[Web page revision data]
Segment Open
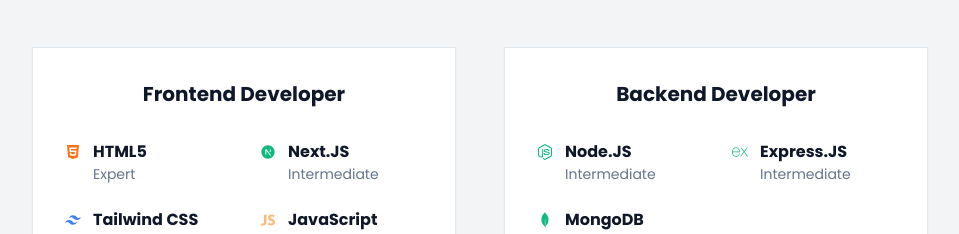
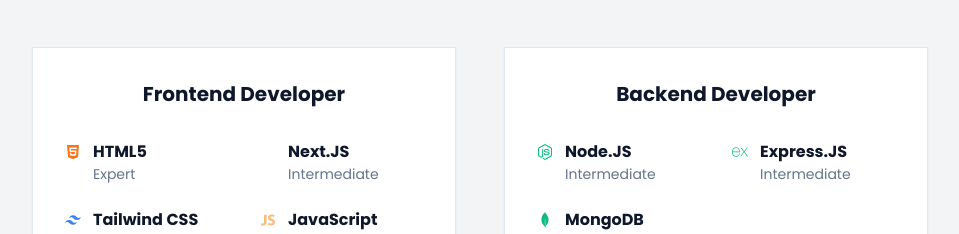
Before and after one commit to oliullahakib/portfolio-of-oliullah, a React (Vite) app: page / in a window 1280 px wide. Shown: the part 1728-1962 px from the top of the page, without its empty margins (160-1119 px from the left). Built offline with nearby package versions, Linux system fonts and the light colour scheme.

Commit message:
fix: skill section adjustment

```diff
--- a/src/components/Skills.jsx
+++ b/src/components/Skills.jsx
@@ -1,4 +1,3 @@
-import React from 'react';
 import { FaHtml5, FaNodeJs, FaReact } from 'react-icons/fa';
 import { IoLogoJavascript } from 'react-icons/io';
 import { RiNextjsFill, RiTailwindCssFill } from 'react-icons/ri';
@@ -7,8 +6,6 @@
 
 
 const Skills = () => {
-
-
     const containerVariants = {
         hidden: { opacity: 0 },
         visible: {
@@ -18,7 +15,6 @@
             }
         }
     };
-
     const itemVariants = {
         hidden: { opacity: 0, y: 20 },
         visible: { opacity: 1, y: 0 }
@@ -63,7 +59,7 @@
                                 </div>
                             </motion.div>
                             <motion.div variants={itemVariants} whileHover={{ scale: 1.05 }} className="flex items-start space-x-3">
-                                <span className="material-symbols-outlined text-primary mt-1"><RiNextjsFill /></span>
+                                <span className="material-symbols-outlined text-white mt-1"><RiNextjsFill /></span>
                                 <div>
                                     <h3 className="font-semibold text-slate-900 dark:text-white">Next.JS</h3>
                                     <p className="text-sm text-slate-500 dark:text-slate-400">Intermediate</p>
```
Segment Closed
WORK INSTRUCTIONS
Return every line from the entries above that contains the word "text".

ANSWER FOR THE TASK
-                                <span className="material-symbols-outlined text-primary mt-1"><RiNextjsFill /></span>
+                                <span className="material-symbols-outlined text-white mt-1"><RiNextjsFill /></span>
                                     <h3 className="font-semibold text-slate-900 dark:text-white">Next.JS</h3>
                                     <p className="text-sm text-slate-500 dark:text-slate-400">Intermediate</p>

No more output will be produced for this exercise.